==== Supplied data ====
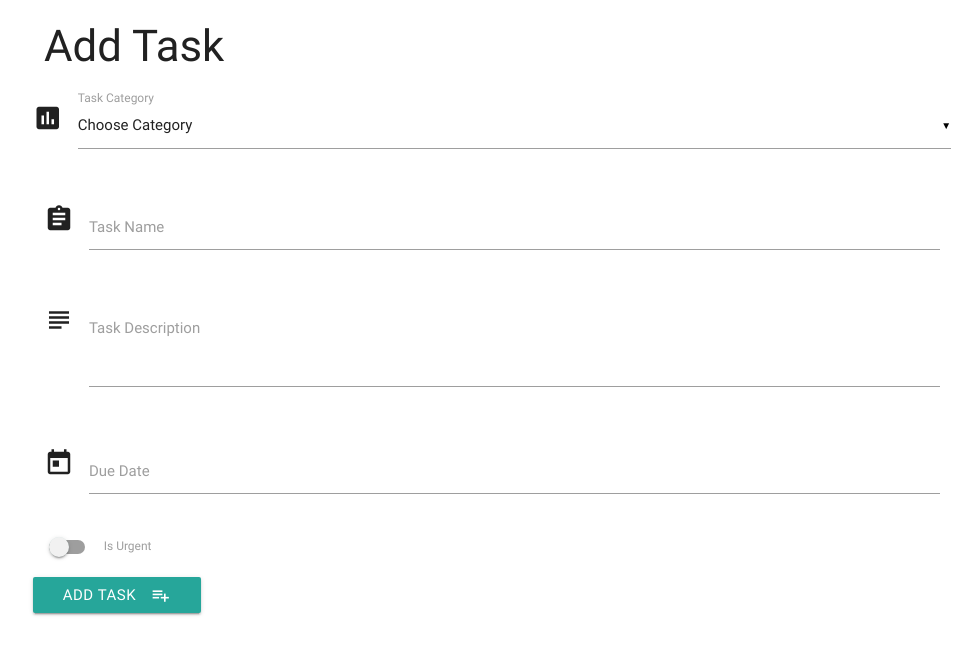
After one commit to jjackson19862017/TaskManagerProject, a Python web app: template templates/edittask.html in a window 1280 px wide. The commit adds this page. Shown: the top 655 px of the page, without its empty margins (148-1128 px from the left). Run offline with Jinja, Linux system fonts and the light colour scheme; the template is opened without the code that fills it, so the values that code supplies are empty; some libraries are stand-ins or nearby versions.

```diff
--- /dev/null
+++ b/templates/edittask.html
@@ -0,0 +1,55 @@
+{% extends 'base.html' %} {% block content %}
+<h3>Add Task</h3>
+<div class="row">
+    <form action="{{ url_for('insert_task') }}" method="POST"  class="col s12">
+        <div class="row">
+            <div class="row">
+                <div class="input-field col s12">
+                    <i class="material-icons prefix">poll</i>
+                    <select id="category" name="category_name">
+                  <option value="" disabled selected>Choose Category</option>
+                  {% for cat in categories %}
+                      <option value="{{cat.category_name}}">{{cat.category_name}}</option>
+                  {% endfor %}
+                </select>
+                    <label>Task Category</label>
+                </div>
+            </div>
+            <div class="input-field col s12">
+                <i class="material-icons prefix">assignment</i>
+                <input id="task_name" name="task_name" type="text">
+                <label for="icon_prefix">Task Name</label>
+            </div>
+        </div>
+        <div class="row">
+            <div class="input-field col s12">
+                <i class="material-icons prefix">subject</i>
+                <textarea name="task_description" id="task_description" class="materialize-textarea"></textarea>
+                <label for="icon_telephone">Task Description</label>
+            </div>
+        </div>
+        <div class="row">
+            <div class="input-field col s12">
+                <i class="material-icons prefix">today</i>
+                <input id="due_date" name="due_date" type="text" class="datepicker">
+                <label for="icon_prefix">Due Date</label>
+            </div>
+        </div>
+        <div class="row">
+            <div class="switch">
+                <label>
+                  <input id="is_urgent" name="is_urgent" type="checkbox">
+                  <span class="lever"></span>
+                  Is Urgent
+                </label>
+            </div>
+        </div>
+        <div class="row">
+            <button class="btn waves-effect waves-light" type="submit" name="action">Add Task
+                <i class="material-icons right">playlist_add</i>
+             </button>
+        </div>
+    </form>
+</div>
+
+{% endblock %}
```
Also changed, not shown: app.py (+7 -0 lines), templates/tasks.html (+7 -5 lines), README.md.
====
-- Try it --
Would you please repeat the entries above verbatim, excluding each picture?

-- Answer for this exercise --
After one commit to jjackson19862017/TaskManagerProject, a Python web app: template templates/edittask.html in a window 1280 px wide. The commit adds this page. Shown: the top 655 px of the page, without its empty margins (148-1128 px from the left). Run offline with Jinja, Linux system fonts and the light colour scheme; the template is opened without the code that fills it, so the values that code supplies are empty; some libraries are stand-ins or nearby versions.

```diff
--- /dev/null
+++ b/templates/edittask.html
@@ -0,0 +1,55 @@
+{% extends 'base.html' %} {% block content %}
+<h3>Add Task</h3>
+<div class="row">
+    <form action="{{ url_for('insert_task') }}" method="POST"  class="col s12">
+        <div class="row">
+            <div class="row">
+                <div class="input-field col s12">
+                    <i class="material-icons prefix">poll</i>
+                    <select id="category" name="category_name">
+                  <option value="" disabled selected>Choose Category</option>
+                  {% for cat in categories %}
+                      <option value="{{cat.category_name}}">{{cat.category_name}}</option>
+                  {% endfor %}
+                </select>
+                    <label>Task Category</label>
+                </div>
+            </div>
+            <div class="input-field col s12">
+                <i class="material-icons prefix">assignment</i>
+                <input id="task_name" name="task_name" type="text">
+                <label for="icon_prefix">Task Name</label>
+            </div>
+        </div>
+        <div class="row">
+            <div class="input-field col s12">
+                <i class="material-icons prefix">subject</i>
+                <textarea name="task_description" id="task_description" class="materialize-textarea"></textarea>
+                <label for="icon_telephone">Task Description</label>
+            </div>
+        </div>
+        <div class="row">
+            <div class="input-field col s12">
+                <i class="material-icons prefix">today</i>
+                <input id="due_date" name="due_date" type="text" class="datepicker">
+                <label for="icon_prefix">Due Date</label>
+            </div>
+        </div>
+        <div class="row">
+            <div class="switch">
+                <label>
+                  <input id="is_urgent" name="is_urgent" type="checkbox">
+                  <span class="lever"></span>
+                  Is Urgent
+                </label>
+            </div>
+        </div>
+        <div class="row">
+            <button class="btn waves-effect waves-light" type="submit" name="action">Add Task
+                <i class="material-icons right">playlist_add</i>
+             </button>
+        </div>
+    </form>
+</div>
+
+{% endblock %}
```
Also changed, not shown: app.py (+7 -0 lines), templates/tasks.html (+7 -5 lines), README.md.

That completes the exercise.